Senate Armed Services Committee Chairman Jack Reed (D-RI) said today the panel has been briefed by the Defense Department on the legality of its policies that provide paid leave and reimbursed travel expenses for U.S. servicemembers seeking abortions, a matter at the center of Sen. Tommy Tuberville's (R-AL) ongoing blockade of hundreds of DOD nominees and promotions.
“After today’s briefing, there can be no doubt in my colleagues’ minds about the legality of the department’s policy,” Reed said in a statement. “I am even more convinced of the necessity and appropriateness of this policy, which is critical for the health of our military women, men and their families.”
Though Reed doesn't name Tuberville in his statement, he notes that anyone who continues to claim DOD’s policy is illegal is acting in “willful ignorance or stubborn hubris.”
Reed said DOD “laid out clear, plain facts to the committee.”
“The Department of Justice has examined the Pentagon’s policy and found it to be entirely legal, consistent with 40 years of precedent through both Republican and Democratic administrations,” he said. “The Department of Defense General Counsel has also examined the policy and found it to be entirely legal. The secretary of defense and every uniformed, apolitical member of the Joint Chiefs of Staff have endorsed this policy. The Senate Armed Services Committee has even considered legislation to repeal the department’s policy, and has rejected that legislation.”

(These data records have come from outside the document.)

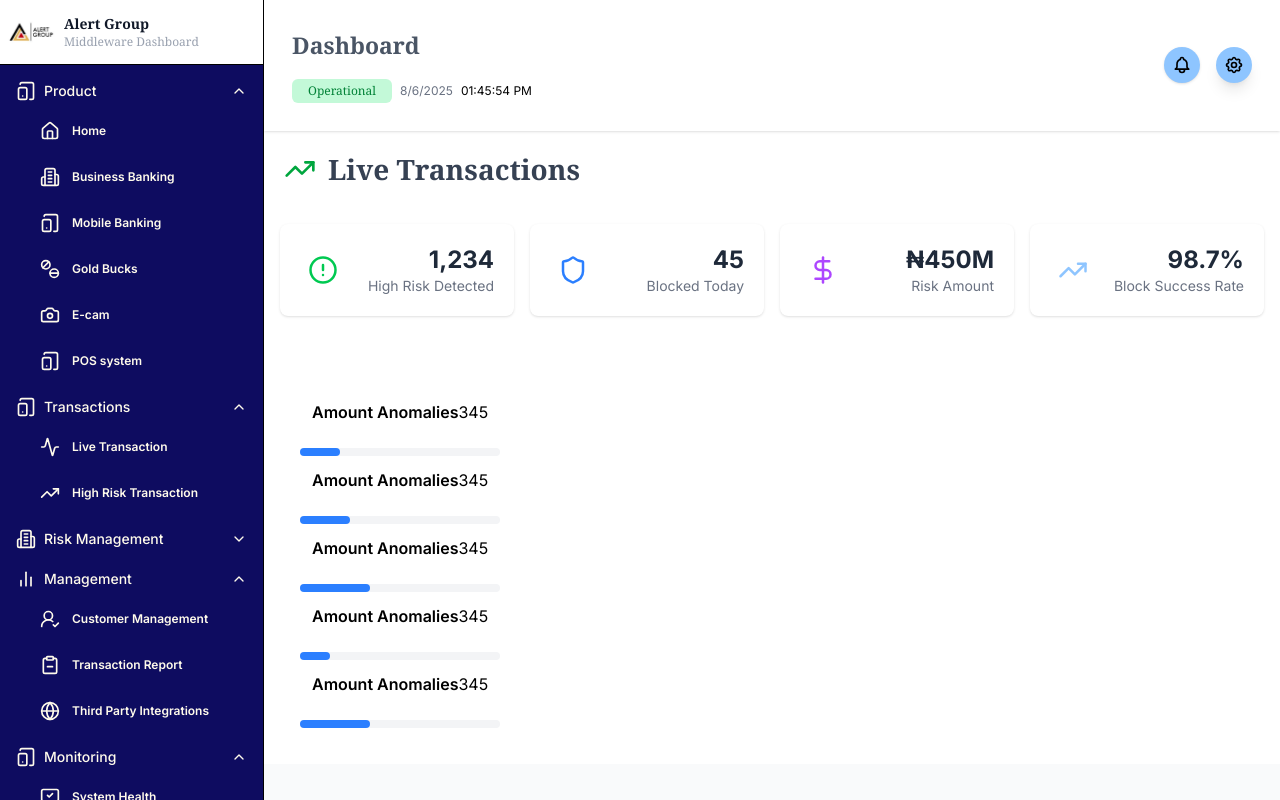
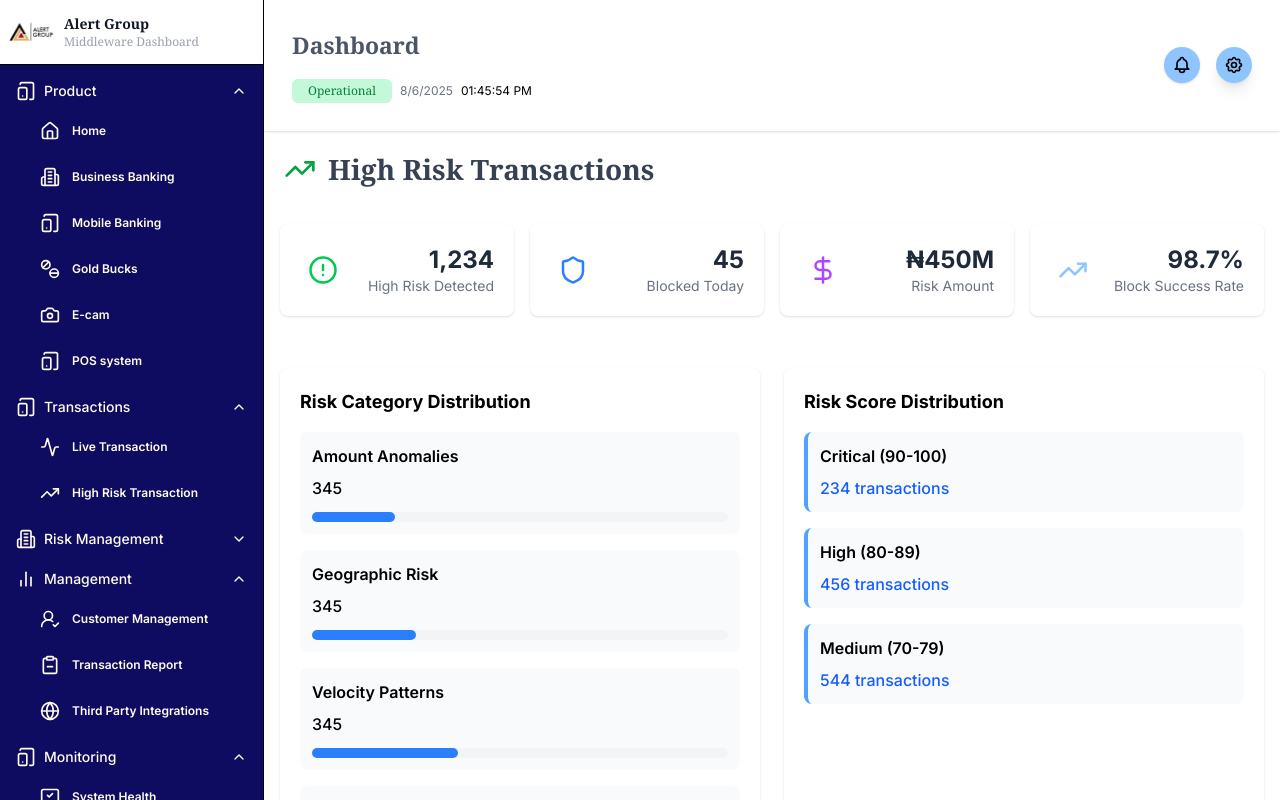
Before and after one commit to Ennyola4/middlewaredashboard, a React (Vite) app: page /high-risk-transaction in a window 1280 px wide. Built offline with nearby package versions, Linux system fonts and the light colour scheme.

Commit message:
high risk transaction page done

```diff
--- a/src/pages/Dashboard/Transaction/HighRiskTransaction.tsx
+++ b/src/pages/Dashboard/Transaction/HighRiskTransaction.tsx
@@ -1,5 +1,8 @@
 import { CircleAlert, DollarSign, Shield, TrendingUp } from "lucide-react"
 import Navbar from "../../../components/Navbar/Navbar"
+import { time } from "framer-motion"
+
+
 
 const highRiskTransaction = [
   {
@@ -31,27 +34,113 @@ const riskCategoryDistribution = [
     bar: "20%"
   },
   {
-    title: "Amount Anomalies",
+    title: "Geographic Risk",
     value: "345",
     bar: "25%"
   },
   {
-    title: "Amount Anomalies",
+    title: "Velocity Patterns",
     value: "345",
     bar: "35%"
   },
   {
-    title: "Amount Anomalies",
+    title: "Recipient Risk",
     value: "345",
     bar: "15%"
   },
   {
-    title: "Amount Anomalies",
+    title: "Timing Anomalies",
     value: "345",
     bar: "35%"
   },
 
 ]
+
+const riskScoreDistribution = [
+  {
+    title: "Critical (90-100)",
+    transaction: "234 transactions",
+  },
+
+  {
+    title: "High (80-89)",
+    transaction: "456 transactions",
+  },
+  {
+    title: "Medium (70-79)",
+    transaction: "544 transactions",
+  },
+]
+
+const highRiskTransactionQueue = [
+  {
+    id: "HRT-001",
+    riskScore: "Risk Score:",
+    riskScoreStatusOne: "95%",
+    riskScoreStatusTwo: "Blocked",
+    event: "Transaction Details:",
+    value: "₦5,000,000",
+    account: "****8901 → Account-****2345",
+    riskFactor: "Risk Factors:",
+    riskFactorStatusOne: "Unusual Amount",
+    riskFactorStatusTwo: "Cross-Border",
+    riskFcatorStatusThree: "New Recipient",
+    location: "Lagos → London ",
+    time: "2024-01-15 14:30",
+    firstButton: "Review",
+    secondButton: "Block"
+  },
+  {
+    id: "HRT-002",
+    riskScore: "Risk Score:",
+    riskScoreStatusOne: "87%",
+    riskScoreStatusTwo: "Under Review",
+    event: "Transaction Details:",
+    value: "₦2,500,000",
+    account: "-****5678 → Account-****9012",
+    riskFactor: "Risk Factors:",
+    riskFactorStatusOne: "High Velocity",
+    riskFactorStatusTwo: "Round Number",
+    location: "Abuja → Dubai ",
+    time: "2024-01-15 13:45",
+    firstButton: "Review",
+    secondButton: "Block"
+  },
+  {
+    id: "HRT-003",
+    riskScore: "Risk Score:",
+    riskScoreStatusOne: "92%",
+    riskScoreStatusTwo: "Flagged",
+    event: "Transaction Details:",
+    value: "₦1,800,000",
+    account: "-****3456 → Account-****7890",
+    riskFactor: "Risk Factors:",
+    riskFactorStatusOne: "Blacklisted Recipient",
+    riskFactorStatusTwo: "Unusual Time",
+    location: "Port Harcourt → Unknown",
+    time: "2024-01-15 12:20",
+    firstButton: "Review",
+    secondButton: "Block"
+  },
+  {
+    id: "HRT-004",
+    riskScore: "Risk Score:",
+    riskScoreStatusOne: "92%",
+    riskScoreStatusTwo: "Investigating",
+    event: "Transaction Details:",
+    value: "₦3,200,000",
+    account: "-****2468 → Account-****1357",
+    riskFactor: "Risk Factors:",
+    riskFactorStatusOne: "Pattern Matching",
+    riskFactorStatusTwo: "High Amount",
+    location: "Kano → Singapore ",
+    time: "2024-01-15 11:10",
+    firstButton: "Review",
+    secondButton: "Block"
+  },
+]
+
+
 
 const HighRiskTransaction = () => {
   return (
@@ -60,7 +149,7 @@ const HighRiskTransaction = () => {
       <div className="flex items-center bg-white dark:bg-black gap-3 p-4 sm:p-5">
         <TrendingUp className="w-6 h-6 sm:w-8 sm:h-8 text-green-600 dark:text-green-500" />
         <h1 className="text-xl sm:text-2xl md:text-[28px] text-gray-700 dark:text-green-500 font-semibold font-serif">
-          Live Transactions
+          High Risk Transactions
         </h1>
       </div>
 
@@ -85,37 +174,145 @@ const HighRiskTransaction = () => {
         ))}
       </div>
 
-     <div className="flex  flex-col lg:flex-row bg-white dark:bg-black gap-4 sm:gap-6 p-3 sm:p-4">
-       <div className="p-5 bg-white dark:bg-black">
+      <div className="flex flex-col lg:flex-row bg-white dark:bg-black gap-4 sm:gap-6 p-3 sm:p-4">
+        {/* Risk Category Distribution Section */}
+        <div className="flex-1 p-3 shadow-sm dark:bg-gray-800 sm:p-5 bg-white rounded-lg">
+          <h2 className="text-lg font-bold mb-4 dark:text-white">Risk Category Distribution</h2>
+          <div className="space-y-4">
             {riskCategoryDistribution.map((riskDistribution, index) => {
               const progressBar = parseFloat(riskDistribution.bar)
               const barColor = progressBar < 40 ? "bg-blue-500" : progressBar > 20 ? "bg-green-500" : "bg-red-500"
 
               return (
-            <div key={index} className="dark:text-white">
-              <div className="flex justify-between mb-3 p-3">
-                <div>
-                  <span className="font-semibold">{riskDistribution.title}</span>
+                <div key={index} className="dark:text-white dark:bg-gray-950 bg-gray-50 p-3 rounded-lg">
+                  <div className="flex flex-col xs:flex-row xs:justify-between xs:items-center gap-2 mb-3">
+                    <span className="font-semibold text-sm sm:text-base">
+                      {riskDistribution.title}
+                    </span>
+                    <span className="text-sm sm:text-base font-medium">
+                      {riskDistribution.value}
+                    </span>
                   </div>
-                <div>
-                  <span>{riskDistribution.value}</span>
-                </div>
-              </div>
-              <div className="w-full bg-gray-100 dark:bg-gray-600 rounded-full h-1.5 sm:h-2">
+                  <div className="w-full bg-gray-100 dark:bg-gray-600 rounded-full h-2 sm:h-2.5">
                     <div
-                  className={`h-full rounded-full ${barColor}`}
+                      className={`h-full rounded-full transition-all duration-300 ${barColor}`}
                       style={{ width: `${progressBar}%` }}
                     ></div>
                   </div>
                 </div>
               )
-        })
+            })}
+          </div>
+        </div>
 
-        }
+        {/* Risk Score Distribution Section */}
+        <div className="flex-1 p-3 dark:bg-gray-800 shadow-sm sm:p-5 bg-white  rounded-lg">
+          <h2 className="text-lg font-bold mb-4 dark:text-white">Risk Score Distribution</h2>
+          <div className="space-y-3 sm:space-y-4">
+            {riskScoreDistribution.map((riskScore, index) => (
+              <div
+                key={index}
+                className="flex dark:bg-gray-950 flex-col xs:flex-row xs:justify-between xs:items-center gap-2 p-3 bg-gray-50  rounded-lg border-l-4 border-blue-400 dark:text-white"
+              >
+                <span className="font-semibold text-sm sm:text-base">
+                  {riskScore.title}
+                </span>
+                <span className="text-sm sm:text-base font-medium text-blue-600 dark:text-blue-400">
+                  {riskScore.transaction}
+                </span>
+              </div>
+            ))}
+          </div>
+        </div>
+      </div>
+      <div className="p-3 dark:text-white shadow-sm dark:bg-gray-800 m-3 rounded-xl">
+        <h1 className="p-3 text-lg">High Risk Transaction Queue</h1>
+        {/* High Risk Transaction Queue Section */}
+        {highRiskTransactionQueue.map((transaction, index) => (
+          <div key={index} className="p-3 sm:p-4 flex flex-col lg:flex-row lg:gap-6 shadow-sm rounded-md mb-3 sm:mb-4 dark:bg-gray-950">
+
+            {/* Main Content Section */}
+            <div className="flex-1 space-y-3">
+
+              {/* Header with ID, Risk Score and Status */}
+              <div className="flex flex-col xs:flex-row xs:items-center gap-2 mb-3">
+                <div className="flex items-center gap-2 flex-wrap">
+                  <span className="text-xs font-mono dark:bg-gray-700 dark:text-gray-200 px-2 py-1 bg-gray-100 rounded-md shadow-sm">
+                    {transaction.id}
+                  </span>
+                  <span className="text-xs sm:text-sm text-gray-600 dark:text-gray-300">
+                    {transaction.riskScore}
+                  </span>
+                  <span className="text-xs px-2 py-1 border border-blue-500 text-blue-600 dark:text-blue-400 rounded-full font-medium">
+                    {transaction.riskScoreStatusOne}
+                  </span>
+                </div>
+                <span className="text-xs px-2 sm:px-3 py-1 border border-blue-500 text-blue-600 dark:text-blue-400 rounded-full font-medium w-fit">
+                  {transaction.riskScoreStatusTwo}
+                </span>
+              </div>
+
+              {/* Transaction Details */}
+              <div className="space-y-2">
+                <div className="text-xs sm:text-sm text-gray-500 dark:text-gray-400 font-medium">
+                  {transaction.event}
+                </div>
+                <div className="text-lg sm:text-xl font-bold text-gray-800 dark:text-white">
+                  {transaction.value}
+                </div>
+                <div className="text-xs sm:text-sm text-gray-600 dark:text-gray-300 font-mono break-all">
+                  Account {transaction.account}
+                </div>
+              </div>
+
+              {/* Risk Factors */}
+              <div className="space-y-2">
+                <div className="text-xs text-gray-400 dark:text-gray-500 font-medium">
+                  {transaction.riskFactor}
+                </div>
+                <div className="flex flex-wrap gap-2">
+                  <span className="border border-yellow-400 px-2 py-1 text-yellow-600 dark:text-yellow-400 rounded-full text-xs font-medium">
+                    {transaction.riskFactorStatusOne}
+                  </span>
+                  <span className="border border-yellow-400 px-2 py-1 text-yellow-600 dark:text-yellow-400 rounded-full text-xs font-medium">
+                    {transaction.riskFactorStatusTwo}
+                  </span>
+                  {transaction.riskFcatorStatusThree && (
+                    <span className="border border-yellow-400 px-2 py-1 text-yellow-600 dark:text-yellow-400 rounded-full text-xs font-medium">
+                      {transaction.riskFcatorStatusThree}
+                    </span>
+                  )}
+                </div>
+              </div>
+            </div>
+
+            {/* Location & Time Section */}
+            <div className="flex-shrink-0 lg:w-48 mt-10 lg:mt-0">
+              <div className="space-y-2 p-3  rounded-lg">
+                <span className="text-xs sm:text-sm font-medium text-gray-700 dark:text-gray-300">
+                  Location and Time
+                </span>
+                <div className="text-xs sm:text-sm text-gray-500 dark:text-gray-400">
+                  {transaction.location}
+                </div>
+                <span>{transaction.time}</span>
+              </div>
+            </div>
+
+            {/* Action Buttons */}
+            <div className="flex flex-col xs:flex-row gap-2 sm:gap-3 mt-4 lg:mt-0 lg:flex-col lg:justify-center lg:w-32">
+              <button className="flex-1 dark:text-black cursor-pointer lg:flex-none bg-gray-200 hover:bg-blue-600 text-black px-3 py-2 rounded-md text-xs sm:text-sm font-medium transition-colors duration-200">
+                {transaction.firstButton}
+              </button>
+              <button className="flex-1 cursor-pointer  lg:flex-none bg-red-500 hover:bg-red-600 text-white px-3 py-2 rounded-md text-xs sm:text-sm font-medium transition-colors duration-200">
+                {transaction.secondButton}
+              </button>
             </div>
 
           </div>
 
+        ))}
+      </div>
     </div>
   )
 }
```
Lines whose indentation alone changed are shown as unchanged.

The briefing comes as Tuberville has placed a blanket hold on all DOD nominations and promotions, saying he opposes the department’s abortion policies because he believes they violate the Hyde Amendment, which prohibits the use of federal dollars to pay for abortions.
Tuberville, quoted in Politico today, said he thinks a compromise is possible.
“We’re going to work this out,” he said. “There’s got to be some give and take here.”
Tuberville’s months-long blockade has impacted the highest levels of the U.S. military, with the Marine Corps being without a Senate-confirmed commandant for the first time since 1859.
Defense Secretary Lloyd Austin said Tuberville’s blanket hold has threatened “every domain” of national security.
The issue is also playing out on the Senate floor as lawmakers this week debate the annual defense authorization bill. The House passed a version of the bill last week that would abolish DOD’s current policy on providing leave and travel benefits to servicemembers seeking abortions.